Scope and Contents note
The papers of painter, collector, and writer John Graham measure 11.2 linear feet and date from 1799 to 1988, with the bulk of materials dating from 1890 to 1961. Papers document the life of John Graham, born Ivan Dombrowsky, through personal documents related to military service and family history, passports, artifacts, correspondence, appointment books, financial records, inventories, wills, extensive writings and notes, books, clippings, exhibition catalogs, photographs of Graham and his family and friends, and artwork created and collected by Graham.
Biographical Materials and Artifacts include passports and other official documents, as well as records related to Graham's family, military service, and medical history. Among the artifacts are paint pots and a palette. Correspondence is with art and antique dealers and collectors, and includes significant correspondence and related documents of Jack Mayer, Graham's agent from the late 1950s. Several artists and famous friends are represented in Graham's correspondence including David Burliuk, Stuart Davis, Ultra Violet, Francoise Gilot, R.B. Kitaj, Marc Tobey, and Ron Gorchov.
Personal Business Records contain appointment books spanning 1931 to 1961 which record appointments but were also used as notebooks and sketchbooks. Other Business Records include inventories of Graham's books and antiques made by Graham, records of antique-related transactions, wills of Graham and his last wife, Marianne Strate, and extensive personal financial records from the last few years of his life.
Graham's writings are found scattered throughout the collection, as is his artwork. The Writings series is dominated by Graham's lengthy book projects, found in multiple drafts. The author's annotated published works are also found, as well as typescripts of several published essays by and about Graham. Lists, notes, and writings on a wide range of subjects are found on loose pages and in notebooks dated from 1931 to 1961. Among the Printed Materials are many annotated books from Graham's library, some of which contain drawings, and clippings and exhibition catalogs related to Graham's career going back to the 1920s. Reference files of printed ephemera and clippings collected by Graham are found on a variety of subjects, some of which contain pictorial subjects used in Graham's paintings.
Photographs depict Graham from childhood through his last years in cabinet card portraits, passport photographs, and snapshots. Photographs are also found of his parents, his five wives and four children, and a number of famous friends including Pablo Picasso, Françoise Gilot, their children, and Arshile Gorky. Artwork includes Graham's sketchbooks of 1934, 1960, and 1961, loose sketches, and a collection of file folders with many symbols and illustrations. Also found among the artwork are antique and contemporary prints and drawings collected by Graham.
The papers of John Graham were given to the Archives of American Art in five separate accessions between 1985 and 1988. The bulk of papers were donated by Graham's son, John David Graham, in 1985, with later additions from Patricia Graham, the widow of John David Graham, in 1986, 1987, and 1988, via the Andre Emmerich Gallery, Inc. The Department of Prints and Drawings of the Museum of Modern Art donated more papers and loaned additional materials for microfilming in 1986.
Separated Materials note
The Archives of American Art also holds microfilm of material lent for microfilming (reel 5049) including six volumes of notebooks and several loose sketches.

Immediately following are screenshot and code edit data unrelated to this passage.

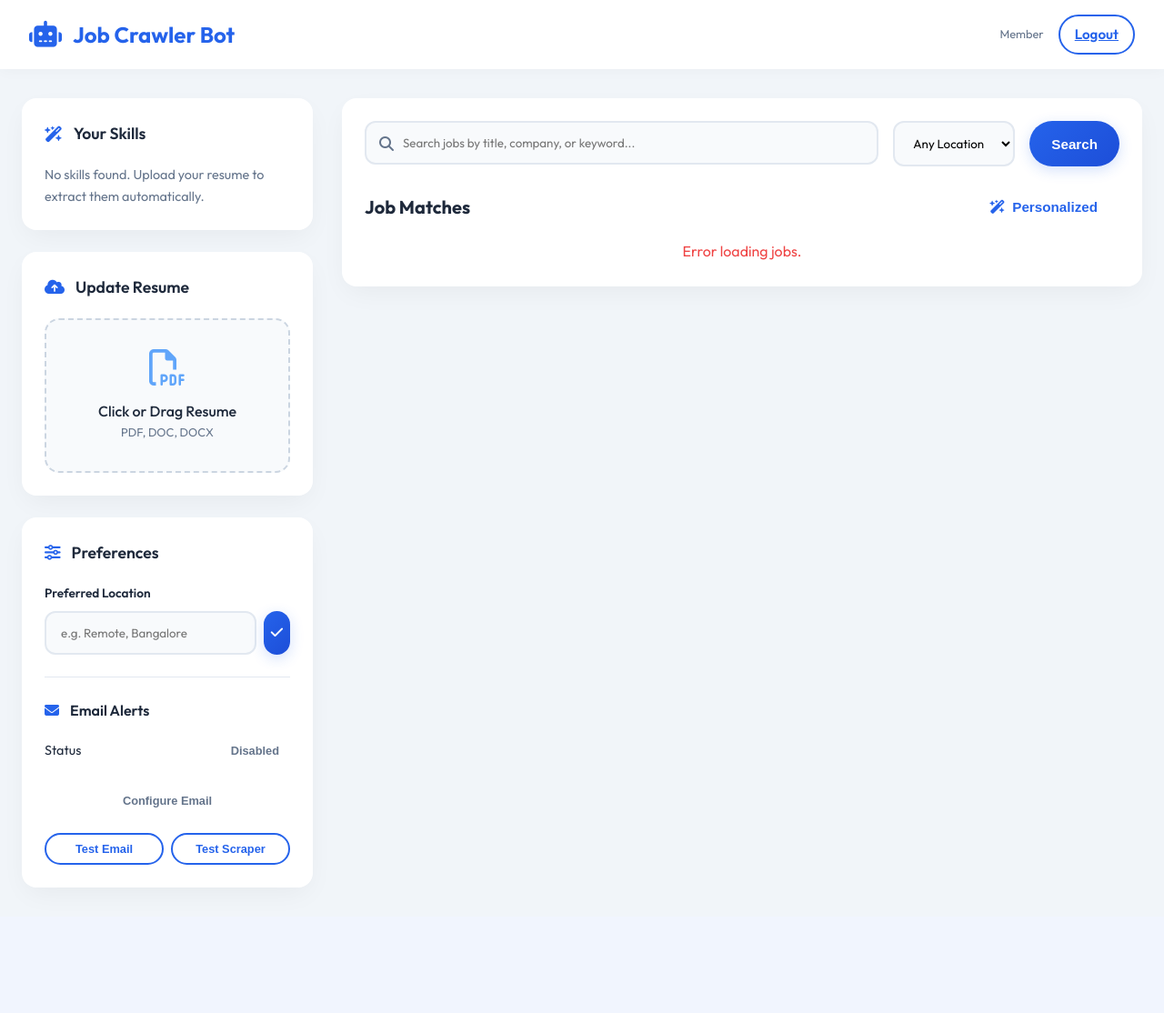
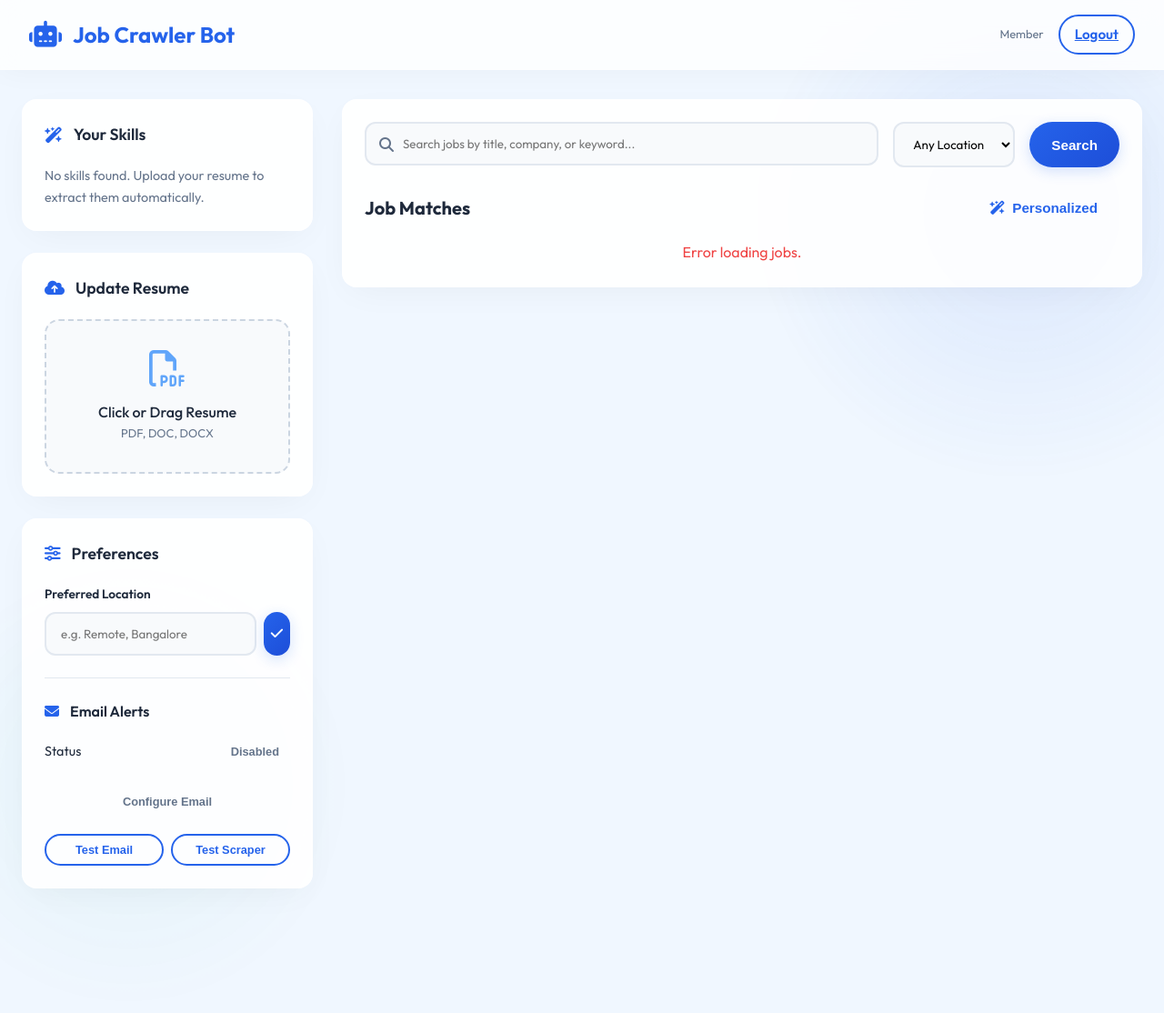
Before and after one commit to priyxnshu07/job-crawler-bot, a Flask app: template templates/index.html in a window 1280 px wide; the page is wider, and only the part inside the window is pictured. Shown: that part at 91% size. Before the commit the page ends 977 px from the top of that part, so only its background shows below. Run offline with Flask 3, Linux system fonts and the light colour scheme; the template is opened without the code that fills it, so the values that code supplies are empty; some libraries are stand-ins or nearby versions.

Commit message:
Enhance UI: Light blue login, glassmorphism dashboard, and email instructions

```diff
--- a/static/css/modern.css
+++ b/static/css/modern.css
@@ -26,43 +26,120 @@
 
 body {
     font-family: 'Outfit', sans-serif;
-    background-color: var(--bg-body);
+    background-color: #f0f7ff;
+    background-image:
+        radial-gradient(at 0% 0%, hsla(253, 16%, 7%, 0) 0, transparent 50%),
+        radial-gradient(at 50% 0%, hsla(225, 39%, 30%, 0) 0, transparent 50%),
+        radial-gradient(at 100% 0%, hsla(339, 49%, 30%, 0) 0, transparent 50%);
     color: var(--text-main);
     line-height: 1.6;
     min-height: 100vh;
+    position: relative;
+    overflow-x: hidden;
+}
+
+/* Background Shapes */
+body::before {
+    content: '';
+    position: absolute;
+    top: -10%;
+    right: -10%;
+    width: 600px;
+    height: 600px;
+    background: radial-gradient(circle, rgba(37, 99, 235, 0.1) 0%, rgba(255, 255, 255, 0) 70%);
+    border-radius: 50%;
+    z-index: -1;
+    animation: float 10s ease-in-out infinite;
+}
+
+body::after {
+    content: '';
+    position: absolute;
+    bottom: -10%;
+    left: -10%;
+    width: 500px;
+    height: 500px;
+    background: radial-gradient(circle, rgba(16, 185, 129, 0.05) 0%, rgba(255, 255, 255, 0) 70%);
+    border-radius: 50%;
+    z-index: -1;
+    animation: float 15s ease-in-out infinite reverse;
+}
+
+@keyframes float {
+    0% {
+        transform: translate(0, 0);
+    }
+
+    50% {
+        transform: translate(20px, 40px);
+    }
+
+    100% {
+        transform: translate(0, 0);
+    }
 }
 
 /* Animations */
 @keyframes fadeIn {
-    from { opacity: 0; transform: translateY(10px); }
-    to { opacity: 1; transform: translateY(0); }
+    from {
+        opacity: 0;
+        transform: translateY(10px);
+    }
+
+    to {
+        opacity: 1;
+        transform: translateY(0);
+    }
 }
 
 @keyframes slideIn {
-    from { transform: translateX(-20px); opacity: 0; }
-    to { transform: translateX(0); opacity: 1; }
+    from {
+        transform: translateX(-20px);
+        opacity: 0;
+    }
+
+    to {
+        transform: translateX(0);
+        opacity: 1;
+    }
 }
 
 @keyframes pulse {
-    0% { box-shadow: 0 0 0 0 rgba(37, 99, 235, 0.4); }
-    70% { box-shadow: 0 0 0 10px rgba(37, 99, 235, 0); }
-    100% { box-shadow: 0 0 0 0 rgba(37, 99, 235, 0); }
+    0% {
+        box-shadow: 0 0 0 0 rgba(37, 99, 235, 0.4);
+    }
+
+    70% {
+        box-shadow: 0 0 0 10px rgba(37, 99, 235, 0);
+    }
+
+    100% {
+        box-shadow: 0 0 0 0 rgba(37, 99, 235, 0);
+    }
 }
 
-.animate-fade-in { animation: fadeIn 0.5s ease-out forwards; }
-.animate-slide-in { animation: slideIn 0.5s ease-out forwards; }
+.animate-fade-in {
+    animation: fadeIn 0.6s cubic-bezier(0.16, 1, 0.3, 1) forwards;
+}
+
+.animate-slide-in {
+    animation: slideIn 0.6s cubic-bezier(0.16, 1, 0.3, 1) forwards;
+}
 
 /* Layout */
 .navbar {
-    background: var(--white);
+    background: rgba(255, 255, 255, 0.8);
+    backdrop-filter: blur(12px);
+    -webkit-backdrop-filter: blur(12px);
     padding: 1rem 2rem;
     display: flex;
     justify-content: space-between;
     align-items: center;
-    box-shadow: 0 2px 15px rgba(0,0,0,0.03);
+    box-shadow: 0 4px 30px rgba(0, 0, 0, 0.03);
     position: sticky;
     top: 0;
     z-index: 100;
+    border-bottom: 1px solid rgba(255, 255, 255, 0.3);
 }
 
 .brand {
@@ -74,7 +151,9 @@ body {
     gap: 0.75rem;
 }
 
-.brand i { font-size: 1.8rem; }
+.brand i {
+    font-size: 1.8rem;
+}
 
 .container {
     max-width: 1280px;
@@ -87,17 +166,19 @@ body {
 
 /* Cards */
 .card {
-    background: var(--white);
+    background: rgba(255, 255, 255, 0.9);
+    backdrop-filter: blur(10px);
     border-radius: var(--radius);
     padding: 1.5rem;
-    box-shadow: var(--shadow);
-    transition: transform 0.3s ease, box-shadow 0.3s ease;
-    border: 1px solid rgba(255,255,255,0.5);
+    box-shadow: 0 10px 40px -10px rgba(0, 0, 0, 0.05);
+    transition: all 0.4s cubic-bezier(0.16, 1, 0.3, 1);
+    border: 1px solid rgba(255, 255, 255, 0.8);
 }
 
 .card:hover {
-    transform: translateY(-2px);
-    box-shadow: var(--shadow-hover);
+    transform: translateY(-4px);
+    box-shadow: 0 20px 40px -10px rgba(37, 99, 235, 0.15);
+    border-color: rgba(37, 99, 235, 0.2);
 }
 
 .card-header {
@@ -110,7 +191,9 @@ body {
     font-size: 1.1rem;
 }
 
-.card-header i { color: var(--primary); }
+.card-header i {
+    color: var(--primary);
+}
 
 /* Buttons */
 .btn {
@@ -160,7 +243,9 @@ body {
 }
 
 /* Forms */
-.form-group { margin-bottom: 1rem; }
+.form-group {
+    margin-bottom: 1rem;
+}
 
 .input-field {
     width: 100%;
@@ -228,7 +313,9 @@ body {
     margin-bottom: 0.75rem;
 }
 
-.job-meta i { color: var(--primary-light); }
+.job-meta i {
+    color: var(--primary-light);
+}
 
 .match-score {
     background: linear-gradient(135deg, #10b981, #059669);
@@ -263,5 +350,7 @@ body {
 
 /* Responsive */
 @media (max-width: 900px) {
-    .container { grid-template-columns: 1fr; }
+    .container {
+        grid-template-columns: 1fr;
+    }
 }
--- a/static/luckywork/style.css
+++ b/static/luckywork/style.css
@@ -14,7 +14,7 @@ input {
 .container {
   position: relative;
   width: 100%;
-  background-color: #fff;
+  background-color: #f0f7ff;
   min-height: 100vh;
   overflow: hidden;
 }
@@ -150,6 +150,7 @@ form.sign-in-form {
 .btn:hover {
   background-color: #4d84e2;
 }
+
 .panels-container {
   position: absolute;
   height: 100%;
@@ -275,6 +276,7 @@ form.sign-in-form {
     min-height: 800px;
     height: 100vh;
   }
+
   .signin-signup {
     width: 100%;
     top: 95%;
@@ -381,9 +383,11 @@ form.sign-in-form {
   .image {
     display: none;
   }
+
   .panel .content {
     padding: 0.5rem 1rem;
   }
+
   .container {
     padding: 1.5rem;
   }
--- a/templates/index.html
+++ b/templates/index.html
@@ -98,7 +98,19 @@
 
         <!-- Email Config Form -->
         <form id="emailConfigForm"
-          style="display: none; background: var(--secondary); padding: 1rem; border-radius: 8px;">
+          style="display: none; background: var(--secondary); padding: 1rem; border-radius: 8px; border: 1px solid #e2e8f0;">
+
+          <div
+            style="margin-bottom: 1rem; font-size: 0.8rem; color: var(--text-muted); background: #fff; padding: 0.75rem; border-radius: 6px; border-left: 3px solid var(--warning);">
+            <strong><i class="fa-solid fa-circle-info"></i> How to get App Password:</strong>
+            <ol style="margin-left: 1.2rem; margin-top: 0.5rem; margin-bottom: 0.5rem;">
+              <li>Go to <a href="https://myaccount.google.com/apppasswords" target="_blank"
+                  style="color: var(--primary); text-decoration: underline;">Google App Passwords</a></li>
+              <li>Select "Mail" and "Other (Custom name)"</li>
+              <li>Name it "Job Crawler" and click Generate</li>
+              <li>Copy the 16-digit code below</li>
+            </ol>
+          </div>
           <div class="form-group">
             <input type="text" id="smtpServer" class="input-field" placeholder="SMTP Server (e.g. smtp.gmail.com)"
               style="font-size: 0.8rem; padding: 0.5rem;">
```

Loaned materials were returned to MoMA and are not described in the collection container inventory.
Funding for the processing and digitization of this collection was provided by the Terra Foundation for American Art
Papers were processed to a preliminary level upon accession, and all but the final accession in 1988 were microfilmed on reels 3616-3620, 3894-3896, and 4042-4045. The collection was re-processed and digitized in 2007-2008 with funding provided by the Terra Foundation for American Art. Researchers should note that the arrangement of the papers and their digital copies is significantly different from the arrangement found on the microfilm copy.